In parallel with the painting, Gonzalo Chillida takes an exhaustive selection of photographs that make up a huge atlas of landscapes, comprising thousands of pictures, of which a small portion are being shown to the public for the first time. The photographs taken with his analogical Leica camera from the 1950s and developed by hand all respond to a specific, recurring view that looks to capture in an instant an atmospheric quality or optimal framing. He occasionally creates photomontages to obtain a broader or panoramic view and develop long series with variations of the same motif at almost the same moment in time. At times, photography becomes the base or main subject of his paintings.
In the year 2000, Gonzalo (our father) worked with the architect Xabier Unzurrunzaga on the project for
the church of Benta-Berri, where he painted the mural in the apse on site in collaboration with his son, Juan Chillida. Egunsentia/Dawn, the title of the work, is a recurring motif in
2- J. Y. BRIGGS.; F. D. PEAT, Fractales, p. 18, Ed. Digital, 2000.
3- Rafael PÉREZ DELGADO, Juan Ramón Jiménez, El Nuevo Mar, numbered and signed edition, 189 copies with 11 prints by Gonzalo Chillida, Col. Tiempo para la Alegría, Ed. R. Díaz Casariego, Madrid, 1965.
4- Antonio SAURA, El mar de Gonzalo Chillida, Galería Elvira González, Madrid, 1994 *.
5- Chillida Ameztoy Archive, Author’s manuscript, n.t./ n.d.
6- Miguel ZUGAZA, Presentation of the book Gonzalo Chillida. Pintura, Museo del Prado, Madrid, 2006.
7- Gabriel CELAYA, Gonzalo Chillida, Galería Theo, Madrid, 1979*
8- Daniel WILDESTEIN,Claude Monet, biography and itemised catalogue, vol. IV, Lausanne-Paris, 1985.
9- Francisco CALVO SERRALLER,Pintar al límite, Ed. Museum of Fine Arts of Bilbao, 1989*.

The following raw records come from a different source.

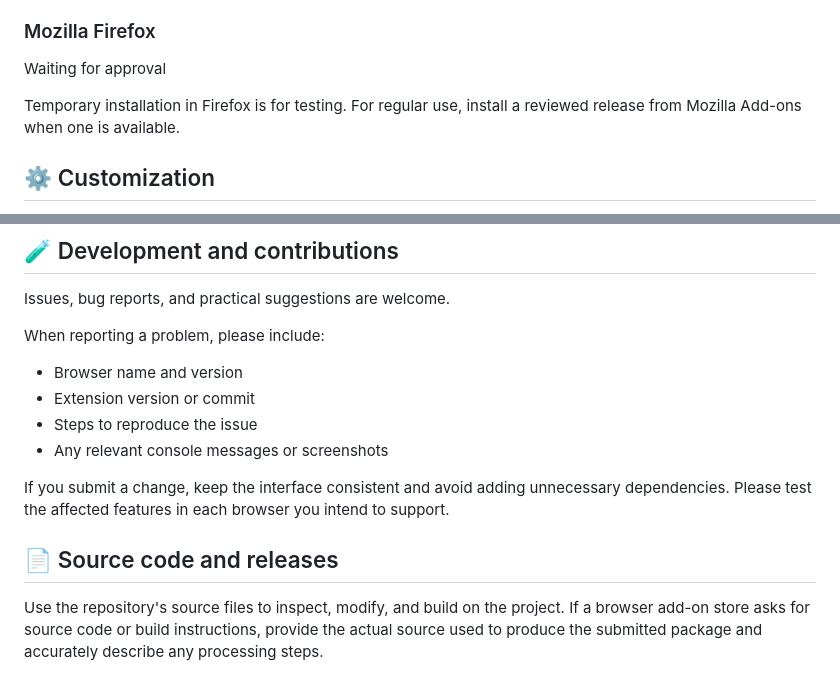
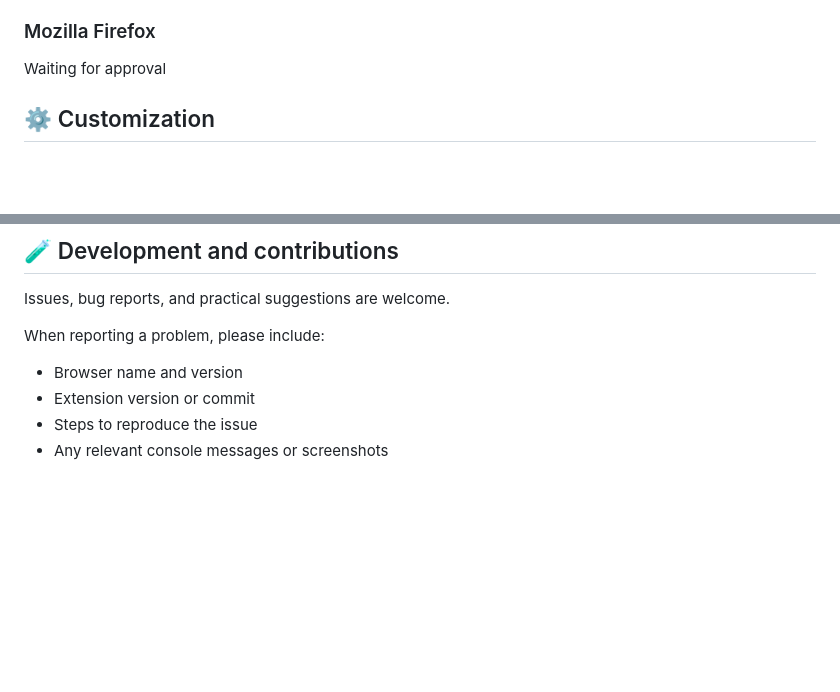
Before and after one commit to 3hashsu/nextnewtab, a Markdown page: README.md, 2 parts joined by grey strips. Drawn GitHub-style; blank space fills up the shorter version.

```diff
--- a/README.md
+++ b/README.md
@@ -53,8 +53,6 @@ tested and refined. You can use this in mobile and desktop also.
 
 Waiting for approval
 
-Temporary installation in Firefox is for testing. For regular use,
-install a reviewed release from Mozilla Add-ons when one is available.
 
 ## ⚙️ Customization
 
@@ -93,14 +91,3 @@ When reporting a problem, please include:
 -   Extension version or commit
 -   Steps to reproduce the issue
 -   Any relevant console messages or screenshots
-
-If you submit a change, keep the interface consistent and avoid adding
-unnecessary dependencies. Please test the affected features in each
-browser you intend to support.
-
-## 📄 Source code and releases
-
-Use the repository's source files to inspect, modify, and build on the
-project. If a browser add-on store asks for source code or build
-instructions, provide the actual source used to produce the submitted
-package and accurately describe any processing steps.
```
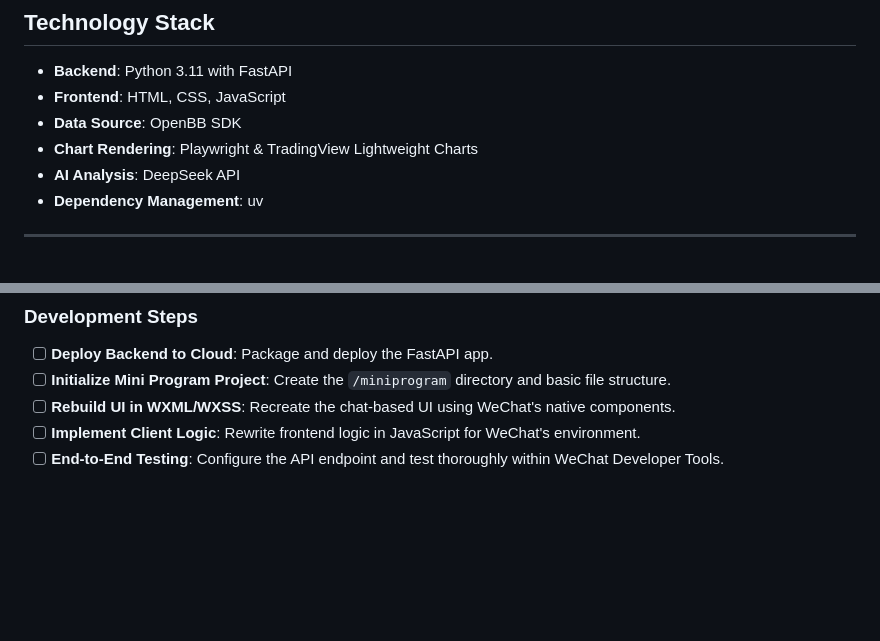
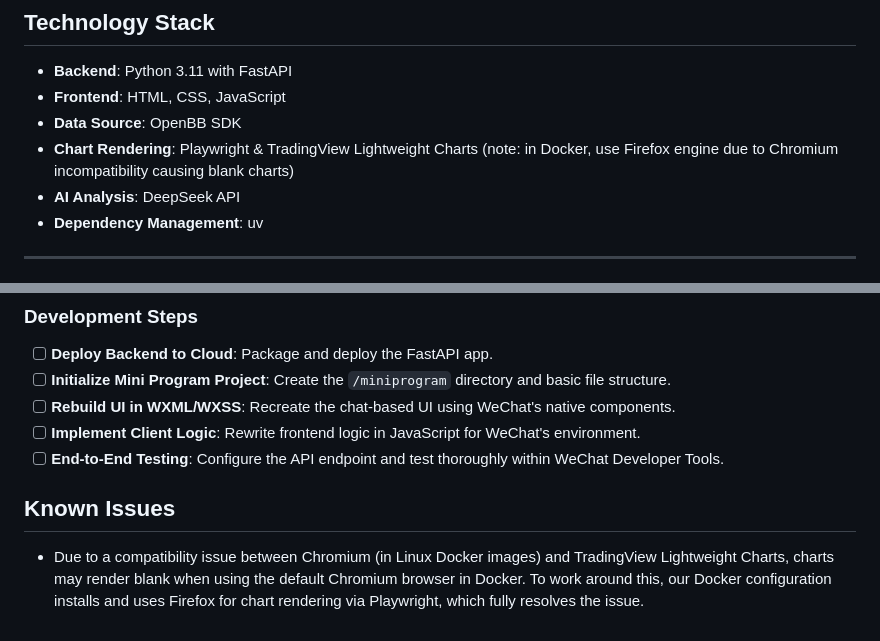
Before and after one commit to Archerouyang/project_alpha, a Markdown page: README.md, 2 parts joined by grey strips. GitHub-like rendering; blank space fills up the shorter version.

Commit message:
docs: mention Chromium incompatibility and Firefox workaround in README

```diff
--- a/README.md
+++ b/README.md
@@ -45,7 +45,7 @@ A brief overview of the key directories:
 -   **Backend**: Python 3.11 with FastAPI
 -   **Frontend**: HTML, CSS, JavaScript
 -   **Data Source**: OpenBB SDK
--   **Chart Rendering**: Playwright & TradingView Lightweight Charts
+-   **Chart Rendering**: Playwright & TradingView Lightweight Charts (note: in Docker, use Firefox engine due to Chromium incompatibility causing blank charts)
 -   **AI Analysis**: DeepSeek API
 -   **Dependency Management**: uv
 
@@ -122,3 +122,7 @@ The next major development phase for this project is to create a front-end clien
 -   [ ] **Rebuild UI in WXML/WXSS**: Recreate the chat-based UI using WeChat's native components.
 -   [ ] **Implement Client Logic**: Rewrite frontend logic in JavaScript for WeChat's environment.
 -   [ ] **End-to-End Testing**: Configure the API endpoint and test thoroughly within WeChat Developer Tools.
+
+## Known Issues
+
+- Due to a compatibility issue between Chromium (in Linux Docker images) and TradingView Lightweight Charts, charts may render blank when using the default Chromium browser in Docker. To work around this, our Docker configuration installs and uses Firefox for chart rendering via Playwright, which fully resolves the issue.
```
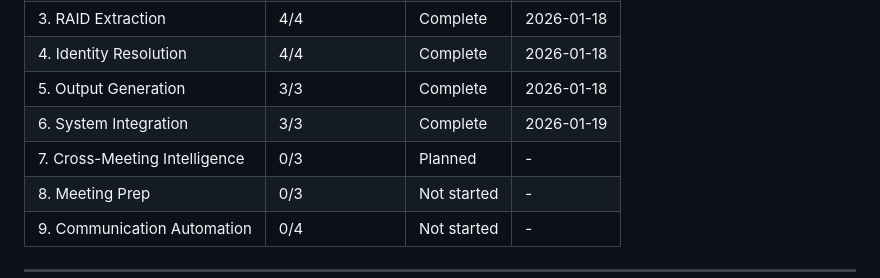
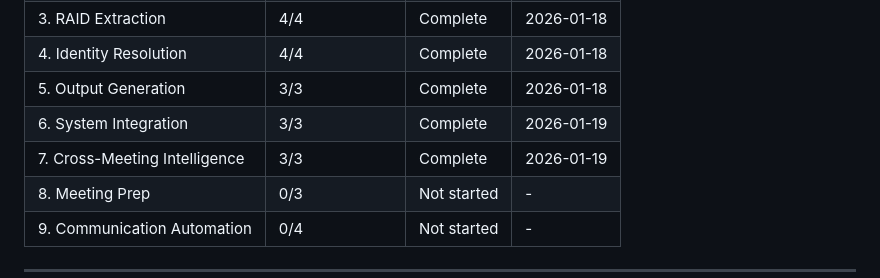
Before and after one commit to AllInStride/tpm-admin-agent, a Markdown page: .planning/ROADMAP.md, the part around one of its changes. Drawn GitHub-style.

Commit message:
docs(07): complete cross-meeting-intelligence phase
Co-Authored-By: Claude Opus 4.5 <noreply@anthropic.com>

```diff
--- a/.planning/ROADMAP.md
+++ b/.planning/ROADMAP.md
@@ -182,7 +182,7 @@ Phases execute in numeric order: 1 -> 2 -> 3 -> ... -> 9
 | 4. Identity Resolution | 4/4 | Complete | 2026-01-18 |
 | 5. Output Generation | 3/3 | Complete | 2026-01-18 |
 | 6. System Integration | 3/3 | Complete | 2026-01-19 |
-| 7. Cross-Meeting Intelligence | 0/3 | Planned | - |
+| 7. Cross-Meeting Intelligence | 3/3 | Complete | 2026-01-19 |
 | 8. Meeting Prep | 0/3 | Not started | - |
 | 9. Communication Automation | 0/4 | Not started | - |
 
```
Also changed, not shown: other parts of .planning/ROADMAP.md (+4 -4 lines), .planning/REQUIREMENTS.md (+5 -5 lines), 1 other file.
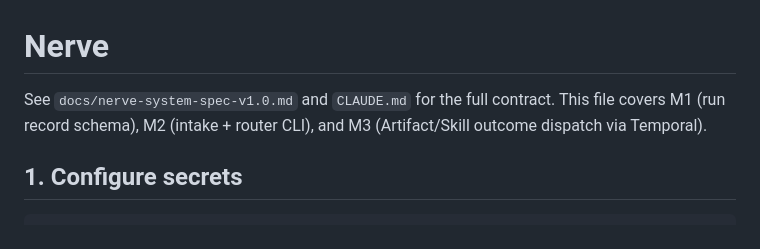
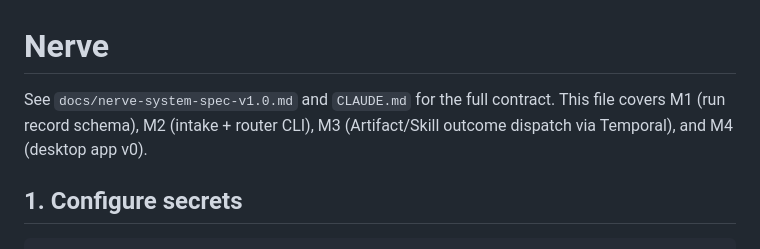
Before and after one commit to admintvnholdings/nerve, a Markdown page: README.md, the part around one of its changes. Drawn GitHub-style.

```diff
--- a/README.md
+++ b/README.md
@@ -1,8 +1,8 @@
 # Nerve
 
 See `docs/nerve-system-spec-v1.0.md` and `CLAUDE.md` for the full contract.
-This file covers M1 (run record schema), M2 (intake + router CLI), and M3
-(Artifact/Skill outcome dispatch via Temporal).
+This file covers M1 (run record schema), M2 (intake + router CLI), M3
+(Artifact/Skill outcome dispatch via Temporal), and M4 (desktop app v0).
 
 ## 1. Configure secrets
 
```
Also changed, not shown: other parts of README.md (+52 -5 lines).
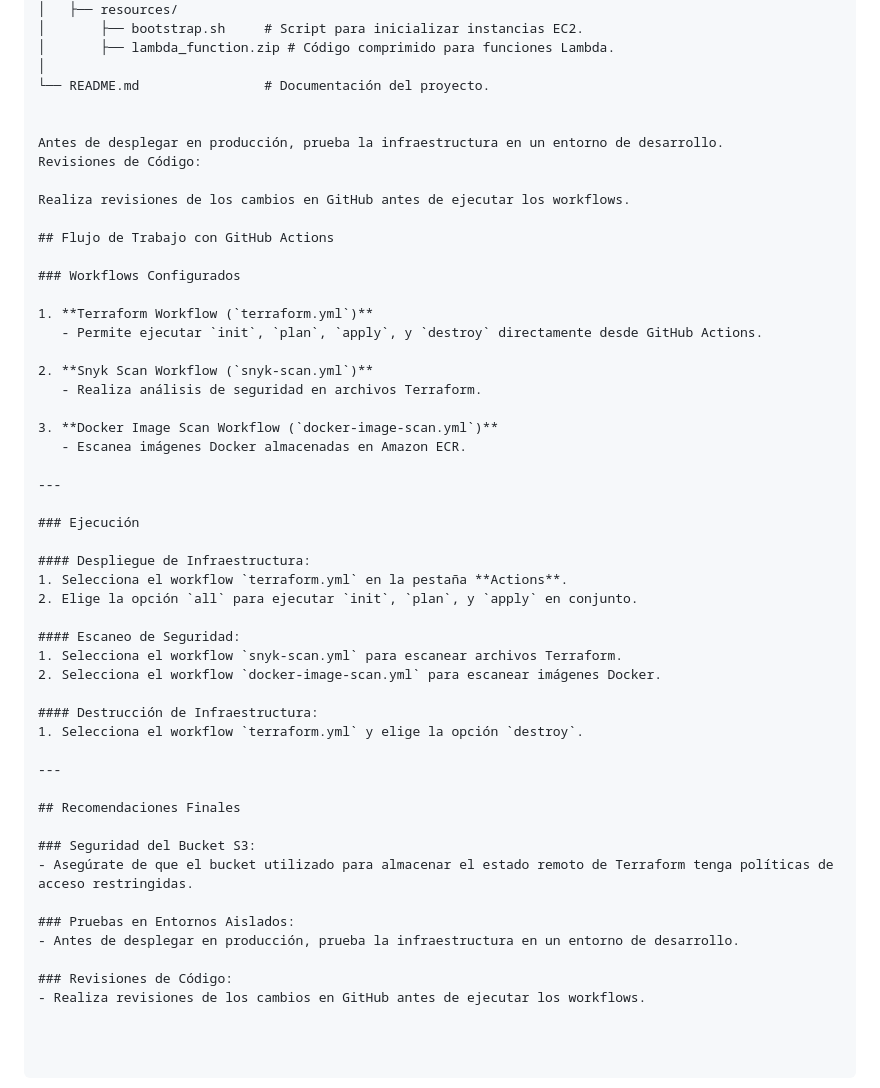
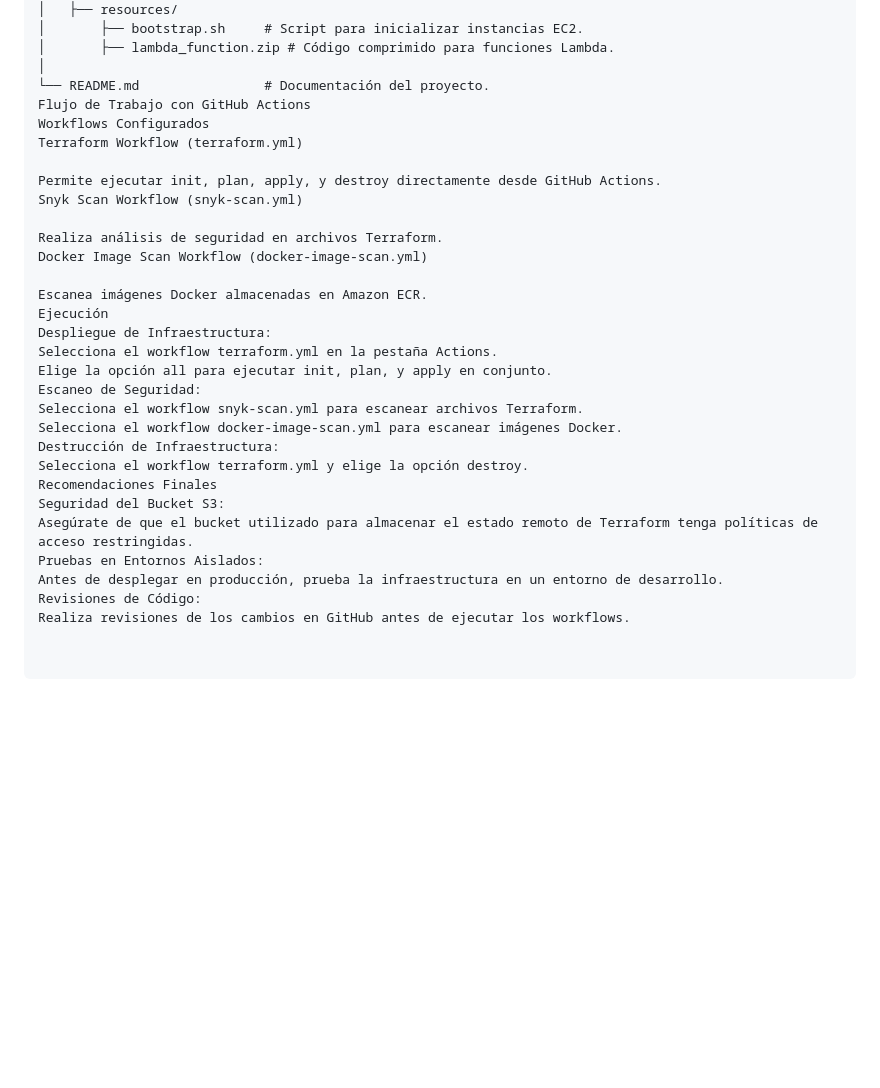
Before and after one commit to YasCF/terraform-github-aws-snyk, a Markdown page: README.md, the part around the change printed below. Drawn GitHub-style; blank space fills up the shorter version.

```diff
--- a/README.md
+++ b/README.md
@@ -63,50 +57,30 @@ terraform-github-aws-devops/
 │       ├── lambda_function.zip # Código comprimido para funciones Lambda.
 │
 └── README.md                # Documentación del proyecto.
+Flujo de Trabajo con GitHub Actions
+Workflows Configurados
+Terraform Workflow (terraform.yml)
 
+Permite ejecutar init, plan, apply, y destroy directamente desde GitHub Actions.
+Snyk Scan Workflow (snyk-scan.yml)
 
+Realiza análisis de seguridad en archivos Terraform.
+Docker Image Scan Workflow (docker-image-scan.yml)
+
+Escanea imágenes Docker almacenadas en Amazon ECR.
+Ejecución
+Despliegue de Infraestructura:
+Selecciona el workflow terraform.yml en la pestaña Actions.
+Elige la opción all para ejecutar init, plan, y apply en conjunto.
+Escaneo de Seguridad:
+Selecciona el workflow snyk-scan.yml para escanear archivos Terraform.
+Selecciona el workflow docker-image-scan.yml para escanear imágenes Docker.
+Destrucción de Infraestructura:
+Selecciona el workflow terraform.yml y elige la opción destroy.
+Recomendaciones Finales
+Seguridad del Bucket S3:
+Asegúrate de que el bucket utilizado para almacenar el estado remoto de Terraform tenga políticas de acceso restringidas.
+Pruebas en Entornos Aislados:
 Antes de desplegar en producción, prueba la infraestructura en un entorno de desarrollo.
 Revisiones de Código:
-
 Realiza revisiones de los cambios en GitHub antes de ejecutar los workflows.
-
-## Flujo de Trabajo con GitHub Actions
-
-### Workflows Configurados
-
-1. **Terraform Workflow (`terraform.yml`)**
-   - Permite ejecutar `init`, `plan`, `apply`, y `destroy` directamente desde GitHub Actions.
-
-2. **Snyk Scan Workflow (`snyk-scan.yml`)**
-   - Realiza análisis de seguridad en archivos Terraform.
-
-3. **Docker Image Scan Workflow (`docker-image-scan.yml`)**
-   - Escanea imágenes Docker almacenadas en Amazon ECR.
-
----
-
-### Ejecución
-
-#### Despliegue de Infraestructura:
-1. Selecciona el workflow `terraform.yml` en la pestaña **Actions**.
-2. Elige la opción `all` para ejecutar `init`, `plan`, y `apply` en conjunto.
-
-#### Escaneo de Seguridad:
-1. Selecciona el workflow `snyk-scan.yml` para escanear archivos Terraform.
-2. Selecciona el workflow `docker-image-scan.yml` para escanear imágenes Docker.
-
-#### Destrucción de Infraestructura:
-1. Selecciona el workflow `terraform.yml` y elige la opción `destroy`.
-
----
-
-## Recomendaciones Finales
-
-### Seguridad del Bucket S3:
-- Asegúrate de que el bucket utilizado para almacenar el estado remoto de Terraform tenga políticas de acceso restringidas.
-
-### Pruebas en Entornos Aislados:
-- Antes de desplegar en producción, prueba la infraestructura en un entorno de desarrollo.
-
-### Revisiones de Código:
-- Realiza revisiones de los cambios en GitHub antes de ejecutar los workflows.
```
Also changed, not shown: other parts of README.md (+10 -16 lines).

* Compiled and referenced in the book Gonzalo Chillida. Pintura, Ed. A. Chillida - TF Editores, Madrid, 2006.